**Work required:** For this exercise, repeat the records below exactly as written.

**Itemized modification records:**
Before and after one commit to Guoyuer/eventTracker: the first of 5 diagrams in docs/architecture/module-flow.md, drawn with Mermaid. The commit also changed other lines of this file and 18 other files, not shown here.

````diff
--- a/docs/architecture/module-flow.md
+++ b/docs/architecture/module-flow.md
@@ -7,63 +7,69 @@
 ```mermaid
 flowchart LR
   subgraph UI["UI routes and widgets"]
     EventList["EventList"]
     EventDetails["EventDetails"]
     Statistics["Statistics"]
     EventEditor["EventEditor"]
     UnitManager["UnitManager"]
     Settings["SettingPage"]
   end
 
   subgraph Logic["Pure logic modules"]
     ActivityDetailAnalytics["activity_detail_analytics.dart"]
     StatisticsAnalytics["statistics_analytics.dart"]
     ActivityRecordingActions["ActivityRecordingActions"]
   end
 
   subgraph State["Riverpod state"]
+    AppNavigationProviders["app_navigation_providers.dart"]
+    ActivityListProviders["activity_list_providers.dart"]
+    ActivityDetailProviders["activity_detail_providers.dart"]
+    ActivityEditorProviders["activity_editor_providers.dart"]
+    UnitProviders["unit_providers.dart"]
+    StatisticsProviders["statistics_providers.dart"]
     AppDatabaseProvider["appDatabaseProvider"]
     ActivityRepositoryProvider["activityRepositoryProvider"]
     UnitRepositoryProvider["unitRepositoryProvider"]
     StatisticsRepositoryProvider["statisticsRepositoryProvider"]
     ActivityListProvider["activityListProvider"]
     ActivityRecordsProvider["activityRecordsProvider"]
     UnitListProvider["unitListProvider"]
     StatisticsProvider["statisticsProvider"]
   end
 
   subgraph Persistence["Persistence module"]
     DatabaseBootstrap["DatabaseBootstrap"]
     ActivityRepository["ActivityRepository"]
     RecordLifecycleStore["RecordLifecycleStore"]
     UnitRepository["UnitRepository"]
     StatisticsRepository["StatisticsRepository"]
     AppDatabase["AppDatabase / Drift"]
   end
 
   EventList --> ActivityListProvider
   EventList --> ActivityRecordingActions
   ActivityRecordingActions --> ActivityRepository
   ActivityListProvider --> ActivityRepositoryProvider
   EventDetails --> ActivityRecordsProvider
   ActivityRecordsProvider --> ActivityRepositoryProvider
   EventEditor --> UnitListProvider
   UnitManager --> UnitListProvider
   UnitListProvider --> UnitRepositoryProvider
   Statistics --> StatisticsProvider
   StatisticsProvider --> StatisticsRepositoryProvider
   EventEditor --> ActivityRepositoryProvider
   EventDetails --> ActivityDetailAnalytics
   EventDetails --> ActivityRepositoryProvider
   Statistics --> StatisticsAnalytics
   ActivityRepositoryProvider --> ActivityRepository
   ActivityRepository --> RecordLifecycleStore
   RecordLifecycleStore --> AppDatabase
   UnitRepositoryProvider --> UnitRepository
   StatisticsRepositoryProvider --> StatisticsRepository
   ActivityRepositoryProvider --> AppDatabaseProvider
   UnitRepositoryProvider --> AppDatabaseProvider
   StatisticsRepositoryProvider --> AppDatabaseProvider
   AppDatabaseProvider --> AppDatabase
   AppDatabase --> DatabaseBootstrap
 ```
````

**Written answer:**
Before and after one commit to Guoyuer/eventTracker: the first of 5 diagrams in docs/architecture/module-flow.md, drawn with Mermaid. The commit also changed other lines of this file and 18 other files, not shown here.

````diff
--- a/docs/architecture/module-flow.md
+++ b/docs/architecture/module-flow.md
@@ -7,63 +7,69 @@
 ```mermaid
 flowchart LR
   subgraph UI["UI routes and widgets"]
     EventList["EventList"]
     EventDetails["EventDetails"]
     Statistics["Statistics"]
     EventEditor["EventEditor"]
     UnitManager["UnitManager"]
     Settings["SettingPage"]
   end
 
   subgraph Logic["Pure logic modules"]
     ActivityDetailAnalytics["activity_detail_analytics.dart"]
     StatisticsAnalytics["statistics_analytics.dart"]
     ActivityRecordingActions["ActivityRecordingActions"]
   end
 
   subgraph State["Riverpod state"]
+    AppNavigationProviders["app_navigation_providers.dart"]
+    ActivityListProviders["activity_list_providers.dart"]
+    ActivityDetailProviders["activity_detail_providers.dart"]
+    ActivityEditorProviders["activity_editor_providers.dart"]
+    UnitProviders["unit_providers.dart"]
+    StatisticsProviders["statistics_providers.dart"]
     AppDatabaseProvider["appDatabaseProvider"]
     ActivityRepositoryProvider["activityRepositoryProvider"]
     UnitRepositoryProvider["unitRepositoryProvider"]
     StatisticsRepositoryProvider["statisticsRepositoryProvider"]
     ActivityListProvider["activityListProvider"]
     ActivityRecordsProvider["activityRecordsProvider"]
     UnitListProvider["unitListProvider"]
     StatisticsProvider["statisticsProvider"]
   end
 
   subgraph Persistence["Persistence module"]
     DatabaseBootstrap["DatabaseBootstrap"]
     ActivityRepository["ActivityRepository"]
     RecordLifecycleStore["RecordLifecycleStore"]
     UnitRepository["UnitRepository"]
     StatisticsRepository["StatisticsRepository"]
     AppDatabase["AppDatabase / Drift"]
   end
 
   EventList --> ActivityListProvider
   EventList --> ActivityRecordingActions
   ActivityRecordingActions --> ActivityRepository
   ActivityListProvider --> ActivityRepositoryProvider
   EventDetails --> ActivityRecordsProvider
   ActivityRecordsProvider --> ActivityRepositoryProvider
   EventEditor --> UnitListProvider
   UnitManager --> UnitListProvider
   UnitListProvider --> UnitRepositoryProvider
   Statistics --> StatisticsProvider
   StatisticsProvider --> StatisticsRepositoryProvider
   EventEditor --> ActivityRepositoryProvider
   EventDetails --> ActivityDetailAnalytics
   EventDetails --> ActivityRepositoryProvider
   Statistics --> StatisticsAnalytics
   ActivityRepositoryProvider --> ActivityRepository
   ActivityRepository --> RecordLifecycleStore
   RecordLifecycleStore --> AppDatabase
   UnitRepositoryProvider --> UnitRepository
   StatisticsRepositoryProvider --> StatisticsRepository
   ActivityRepositoryProvider --> AppDatabaseProvider
   UnitRepositoryProvider --> AppDatabaseProvider
   StatisticsRepositoryProvider --> AppDatabaseProvider
   AppDatabaseProvider --> AppDatabase
   AppDatabase --> DatabaseBootstrap
 ```
````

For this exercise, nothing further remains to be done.